Based on this study, here are three ways in which managers can increase their productivity and assume control of
Manage demands. Line managers who proactively monitor their daily tasks and the time required to complete them usually meet their supervisor’s expectations and are thus able to take initiative, meet strategic goals and broaden their skill sets as opposed to spending time solving routine problems. Learning to say ‘no’ when your hands are full is an important first step.
Generate resources. With resources mostly being a scarcity, proactive managers devise inventive strategies for circumventing budget and resource constraints, avoiding a boxed-in, ‘can’t do’ work ethic. This is best achieved by mapping out alternative strategies, making trade-offs between resources, quality of work produced and time limitations when required, and occasionally breaking rules to complete assignments within deadlines.
Recognise possibilities. Instead of focusing on individual, day to day and repetitive tasks, managers should acquire an understanding of the organisation’s overall business strategy and functions. This is best accomplished by developing expertise in specific areas and then understanding how each function ‘fits into’ and contributes to business operations, enabling them to come up with a variety of innovative approaches to resolve issues and overcome challenges. Developing an all-round view of the business helps managers in contributing at a much higher level, thus expanding their domain.
– Leon Menezes
The writer is a senior HR practitioner, professor-of-practice and an executive coach.

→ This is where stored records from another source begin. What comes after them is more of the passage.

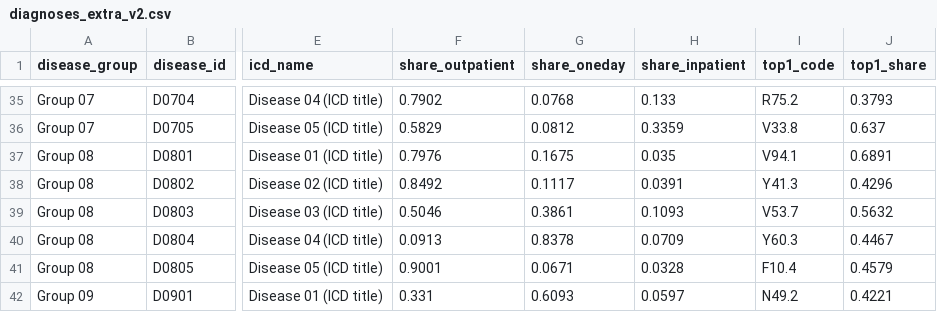
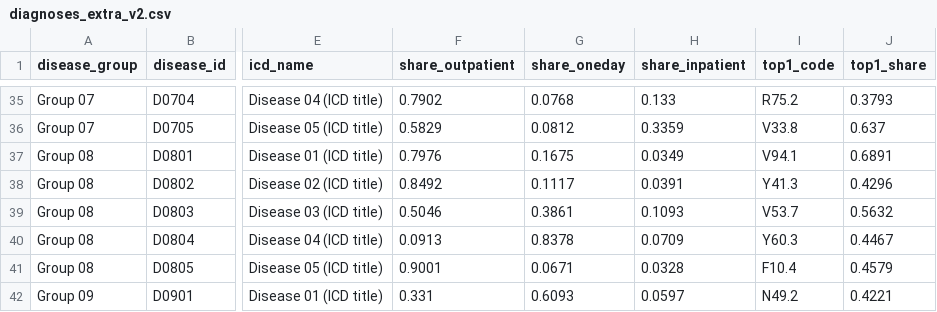
Before and after one commit to danielkarpati/danielkarpati.github.io, a CSV file: diagnoses_extra_v2.csv, drawn as a sheet; only a part is shown, gaps mark what is left out; the diff names each change by its address in the sheet, - before the commit and + after, or states it on an @@ line.

Commit message:
Add files via upload

```diff
--- a/diagnoses_extra_v2.csv
+++ b/diagnoses_extra_v2.csv
-H37 (share_inpatient): 0.035
+H37 (share_inpatient): 0.0349
```
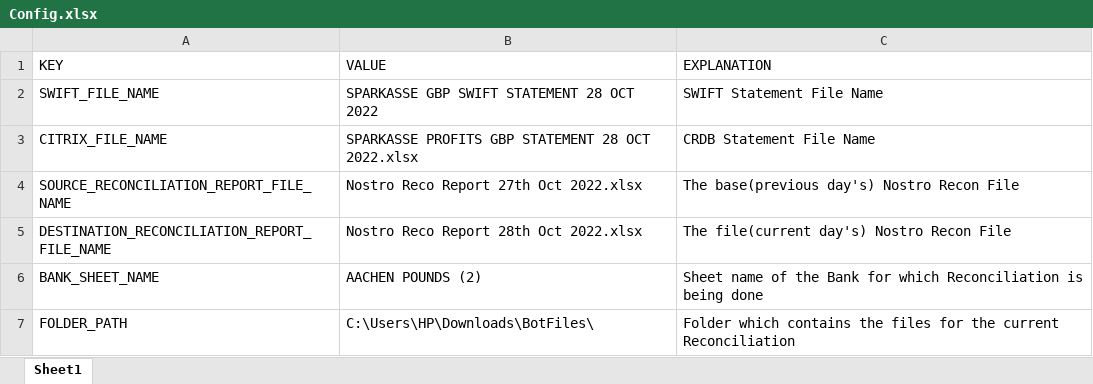
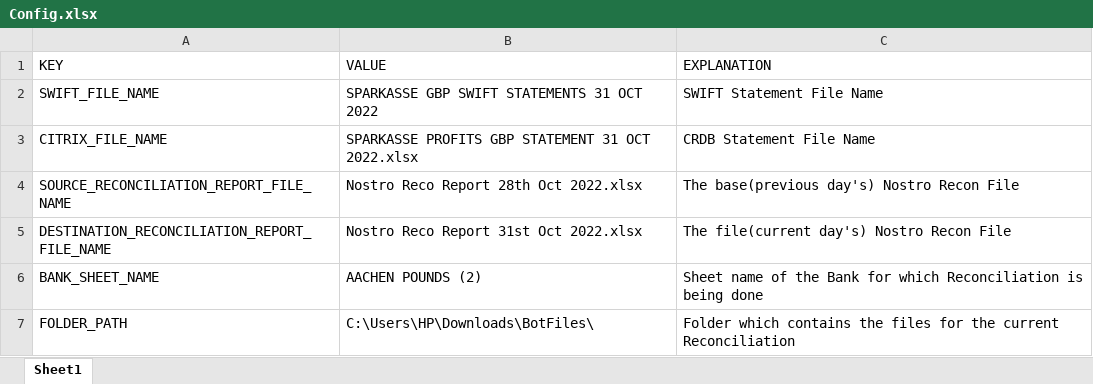
Before and after one commit to Keman95/CRDBNostro, an Excel workbook: Config.xlsx, sheet Sheet1, drawn as a sheet; values as stored, in another font and other column widths than the file's, no borders; the diff names each change by its address in the sheet, - before the commit and + after, or states it on an @@ line.

```diff
--- a/Config.xlsx (sheet Sheet1)
+++ b/Config.xlsx (sheet Sheet1)
-B2 (VALUE): SPARKASSE GBP SWIFT STATEMENT 28 OCT 2022
+B2 (VALUE): SPARKASSE GBP SWIFT STATEMENTS 31 OCT 2022
-B3 (VALUE): …GBP STATEMENT 28 OCT 2022.xlsx
+B3 (VALUE): …GBP STATEMENT 31 OCT 2022.xlsx
-B4 (VALUE): Nostro Reco Report 27th Oct 2022.xlsx
+B4 (VALUE): Nostro Reco Report 28th Oct 2022.xlsx
-B5 (VALUE): Nostro Reco Report 28th Oct 2022.xlsx
+B5 (VALUE): Nostro Reco Report 31st Oct 2022.xlsx
```
Also changed, not shown: 4 other files.
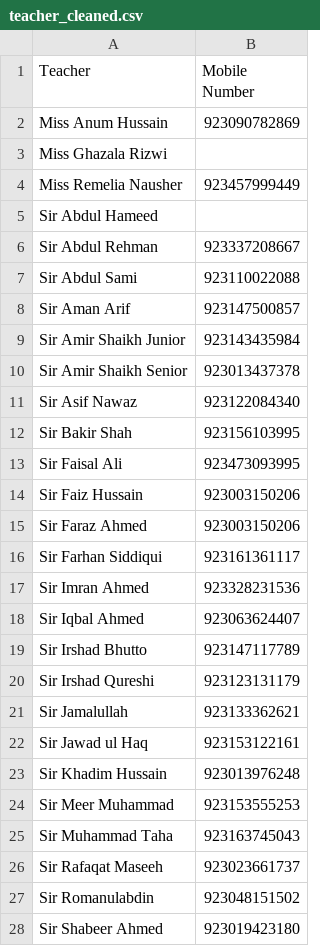
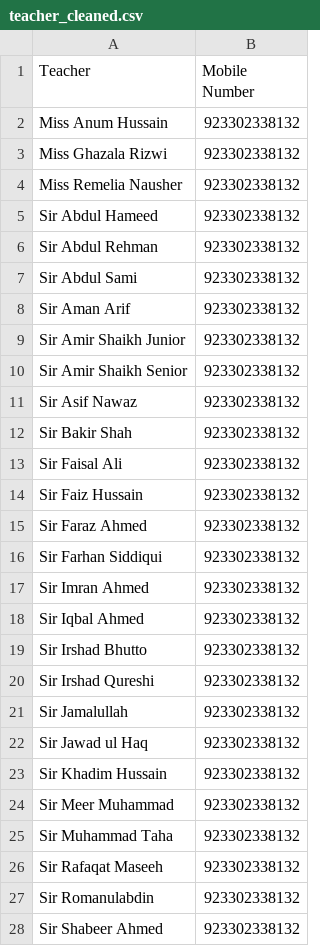
Before and after one commit to Muhammad-Hamza-code/Schedulizer, a CSV file: teacher_cleaned.csv, drawn as a sheet; only a part is shown; the diff covers the shown part only.

```diff
--- a/teacher_cleaned.csv
+++ b/teacher_cleaned.csv
@@ -1,28 +1,28 @@
 Teacher,Mobile Number
-Miss Anum Hussain,923090782869
-Miss Ghazala Rizwi,
-Miss Remelia Nausher,923457999449
-Sir Abdul Hameed,
-Sir Abdul Rehman,923337208667
-Sir Abdul Sami,923110022088
-Sir Aman Arif,923147500857
-Sir Amir Shaikh Junior,923143435984
-Sir Amir Shaikh Senior,923013437378
-Sir Asif Nawaz,923122084340
-Sir Bakir Shah,923156103995
-Sir Faisal Ali,923473093995
-Sir Faiz Hussain,923003150206
-Sir Faraz Ahmed,923003150206
-Sir Farhan Siddiqui,923161361117
-Sir Imran Ahmed,923328231536
-Sir Iqbal Ahmed,923063624407
-Sir Irshad Bhutto,923147117789
-Sir Irshad Qureshi,923123131179
-Sir Jamalullah,923133362621
-Sir Jawad ul Haq,923153122161
-Sir Khadim Hussain,923013976248
-Sir Meer Muhammad,923153555253
-Sir Muhammad Taha,923163745043
-Sir Rafaqat Maseeh,923023661737
-Sir Romanulabdin,923048151502
-Sir Shabeer Ahmed,923019423180
+Miss Anum Hussain,923302338132
+Miss Ghazala Rizwi,923302338132
+Miss Remelia Nausher,923302338132
+Sir Abdul Hameed,923302338132
+Sir Abdul Rehman,923302338132
+Sir Abdul Sami,923302338132
+Sir Aman Arif,923302338132
+Sir Amir Shaikh Junior,923302338132
+Sir Amir Shaikh Senior,923302338132
+Sir Asif Nawaz,923302338132
+Sir Bakir Shah,923302338132
+Sir Faisal Ali,923302338132
+Sir Faiz Hussain,923302338132
+Sir Faraz Ahmed,923302338132
+Sir Farhan Siddiqui,923302338132
+Sir Imran Ahmed,923302338132
+Sir Iqbal Ahmed,923302338132
+Sir Irshad Bhutto,923302338132
+Sir Irshad Qureshi,923302338132
+Sir Jamalullah,923302338132
+Sir Jawad ul Haq,923302338132
+Sir Khadim Hussain,923302338132
+Sir Meer Muhammad,923302338132
+Sir Muhammad Taha,923302338132
+Sir Rafaqat Maseeh,923302338132
+Sir Romanulabdin,923302338132
+Sir Shabeer Ahmed,923302338132
```
Also changed, not shown: 6 edited cells elsewhere in this file, 2 other files.
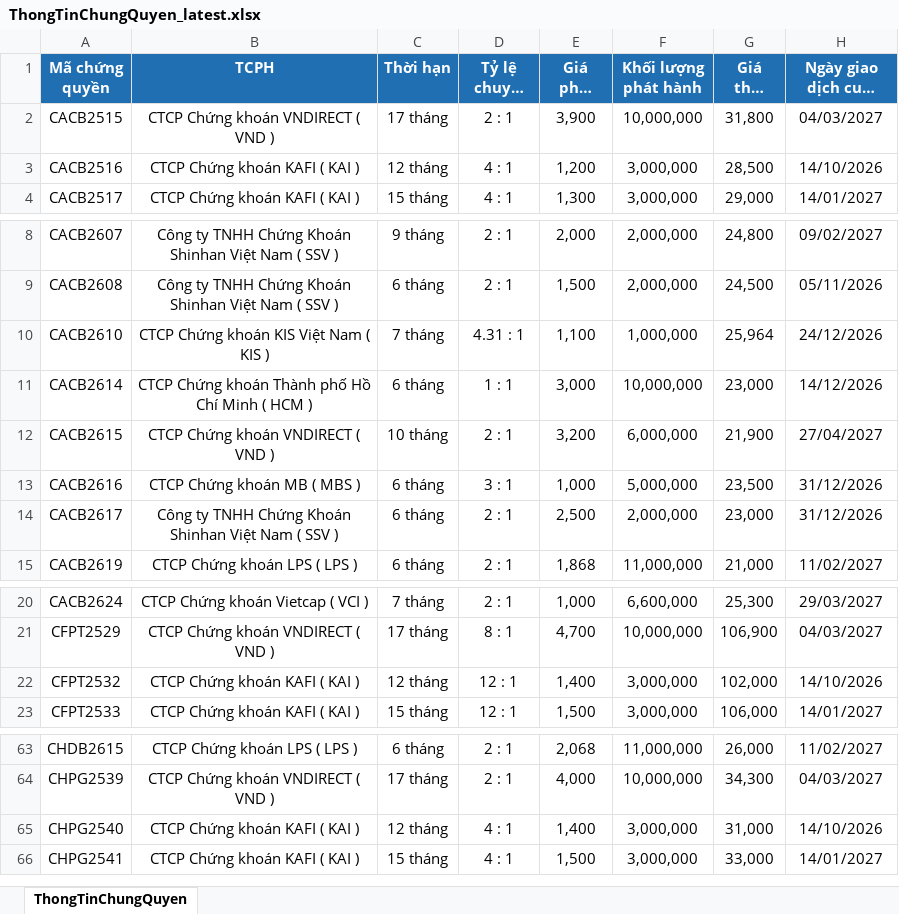
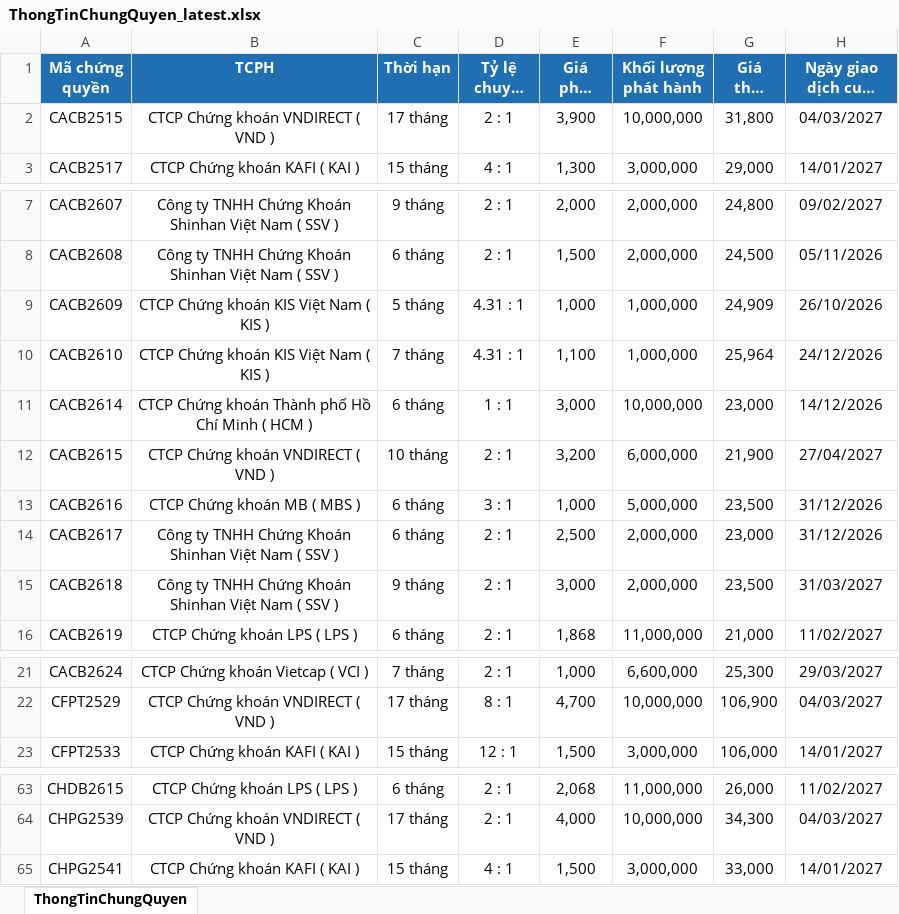
Before and after one commit to FTU-kudo/Vietstock_CW_bot, an Excel workbook: docs/downloads/ThongTinChungQuyen_latest.xlsx, sheet ThongTinChungQuyen, drawn as a sheet; only a part is shown, gaps mark what is left out; long unchanged cells end in …; values as stored, in another font and other column widths than the file's, no borders; removed rows and columns are numbered as before the commit, all else as after; the diff covers the shown part only; the diff names each change by its address in the sheet, - before the commit and + after, or states it on an @@ line.

```diff
--- a/docs/downloads/ThongTinChungQuyen_latest.xlsx (sheet ThongTinChungQuyen)
+++ b/docs/downloads/ThongTinChungQuyen_latest.xlsx (sheet ThongTinChungQuyen)
-row 3: CACB2516 | CTCP Chứng khoán KAFI ( KAI ) | 12 tháng | 4 : 1 | 1,200 | 3,000,000 | 28,500 | 14/10/2026
+row 9: CACB2609 | CTCP Chứng khoán KIS Việt Nam ( KIS ) | 5 tháng | 4.31 : 1 | 1,000 | 1,000,000 | 24,909 | 26/10/2026
+row 15: CACB2618 | Công ty TNHH Chứng Khoán Shinhan Việt Nam ( SSV ) | 9 tháng | 2 : 1 | 3,000 | 2,000,000 | 23,500 | 31/03/2027
-row 22: CFPT2532 | CTCP Chứng khoán KAFI ( KAI ) | 12 tháng | 12 : 1 | 1,400 | 3,000,000 | 102,000 | 14/10/2026
-row 65: CHPG2540 | CTCP Chứng khoán KAFI ( KAI ) | 12 tháng | 4 : 1 | 1,400 | 3,000,000 | 31,000 | 14/10/2026
```
Also changed, not shown: 8 removed rows elsewhere in this sheet, docs/downloads/KetQuaGiaoDich_latest.xlsx, 3 other files.
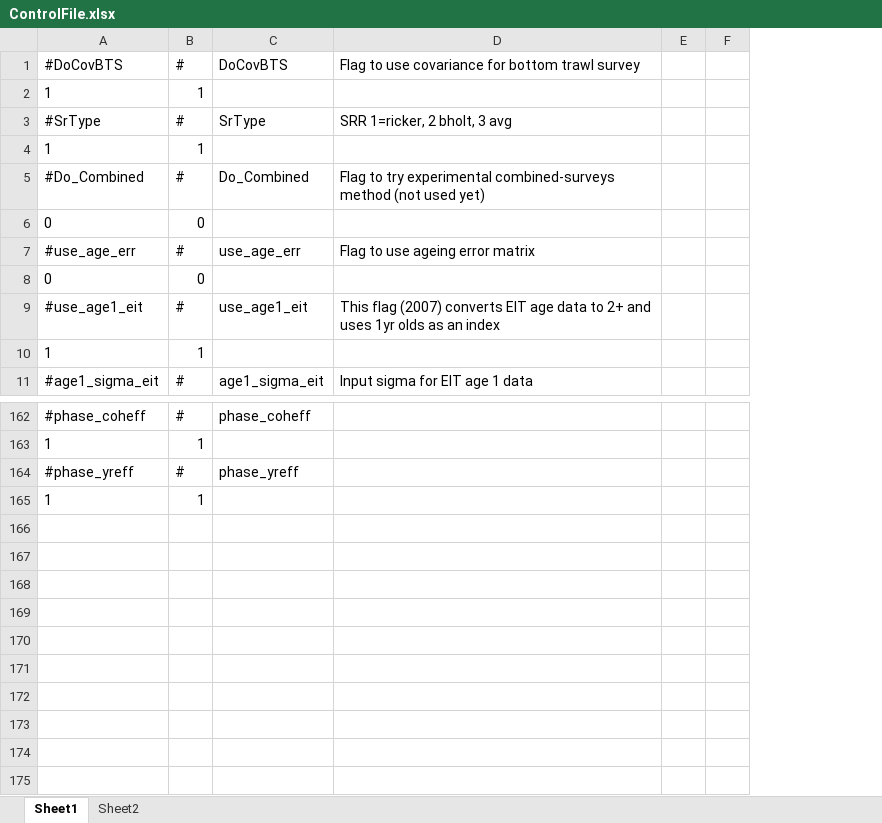
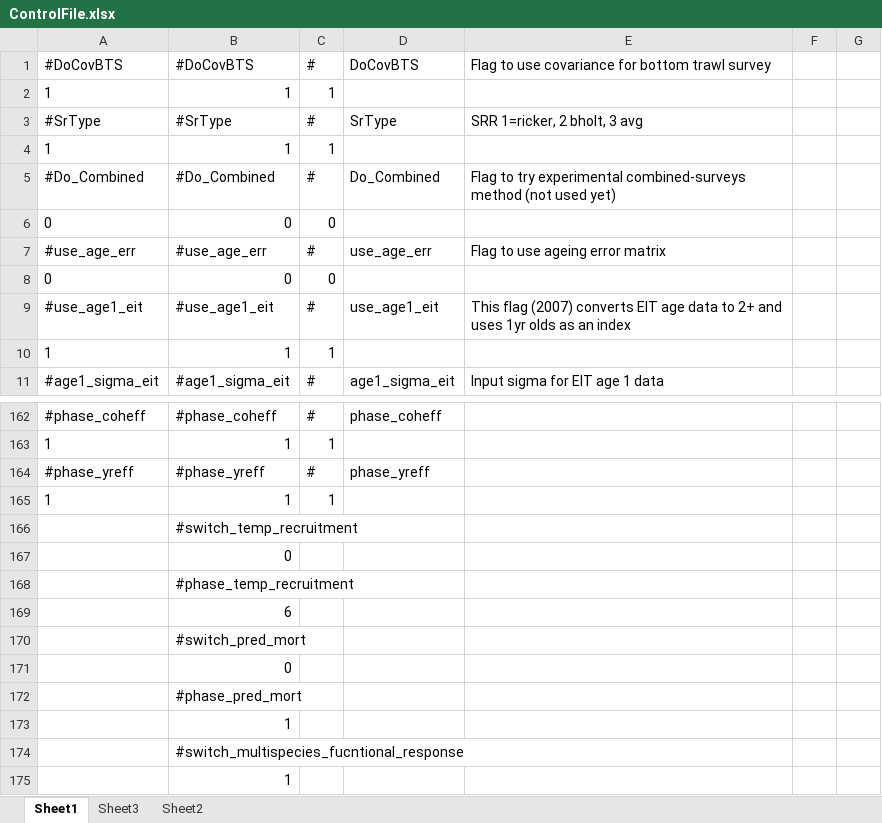
Before and after one commit to afsc-assessments/ebswp_2023, an Excel workbook: runs/ControlFile.xlsx, sheet Sheet1, drawn as a sheet; only a part is shown, gaps mark what is left out; values as stored, in another font and other column widths than the file's, no borders; the diff names each change by its address in the sheet, - before the commit and + after, or states it on an @@ line.

```diff
--- a/runs/ControlFile.xlsx (sheet Sheet1)
+++ b/runs/ControlFile.xlsx (sheet Sheet1)
+sheet tab: Sheet3
+column B, rows 1-11: #DoCovBTS | 1 | #SrType | 1 | #Do_Combined | 0 | #use_age_err | 0 | #use_age1_eit | 1 | #age1_sigma_eit; rows 162-165: #phase_coheff | 1 | #phase_yreff | 1
+row 166:  | #switch_temp_recruitment
+row 167:  | 0
+row 168:  | #phase_temp_recruitment
+row 169:  | 6
+row 170:  | #switch_pred_mort
+row 171:  | 0
+row 172:  | #phase_pred_mort
+row 173:  | 1
+row 174:  | #switch_multispecies_fucntional_response
+row 175:  | 1
```
Also changed, not shown: formulas that keep their value, 26 other files.
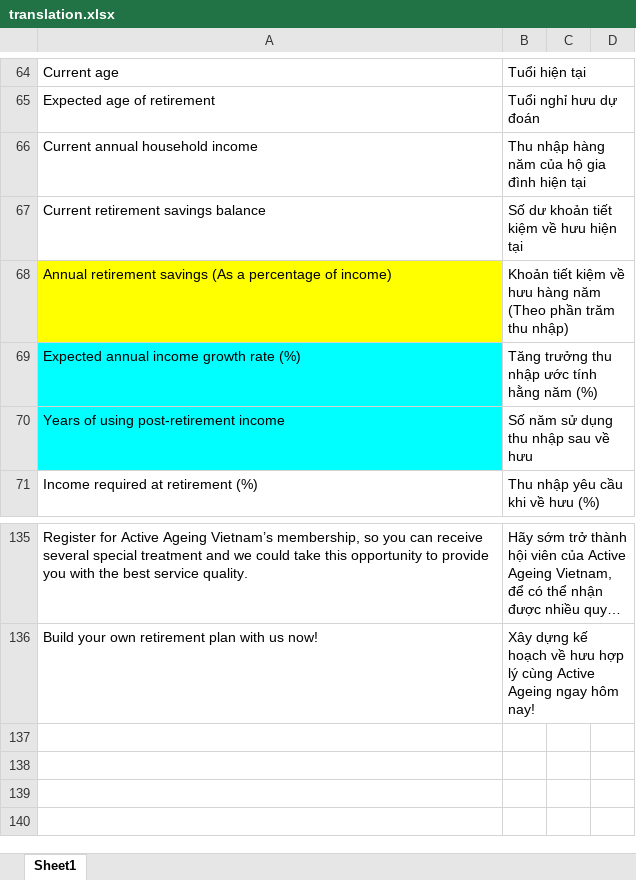
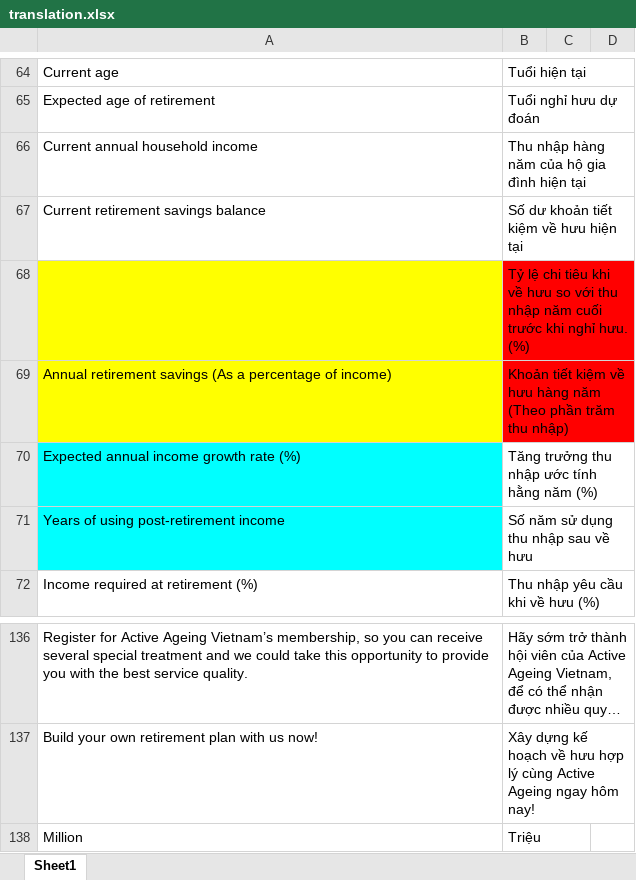
Before and after one commit to olivervu25/ActiveAgeing, an Excel workbook: translation.xlsx, sheet Sheet1, drawn as a sheet; only a part is shown, gaps mark what is left out; long unchanged cells end in …; values as stored, in another font and other column widths than the file's, no borders; charts and pictures not drawn; addresses are those after the commit; the diff names each change by its address in the sheet, - before the commit and + after, or states it on an @@ line.

```diff
--- a/translation.xlsx (sheet Sheet1)
+++ b/translation.xlsx (sheet Sheet1)
+row 68:  | Tỷ lệ chi tiêu khi về hưu so với thu nhập năm cuối trước khi nghỉ hưu. (%)
-B69 fill: none
+B69 fill: #FF0000
+row 138: Million | Triệu
```
Also changed, not shown: 4 other files.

First published in the Careers Section of the National Weekend Advertiser on July 20, 2014.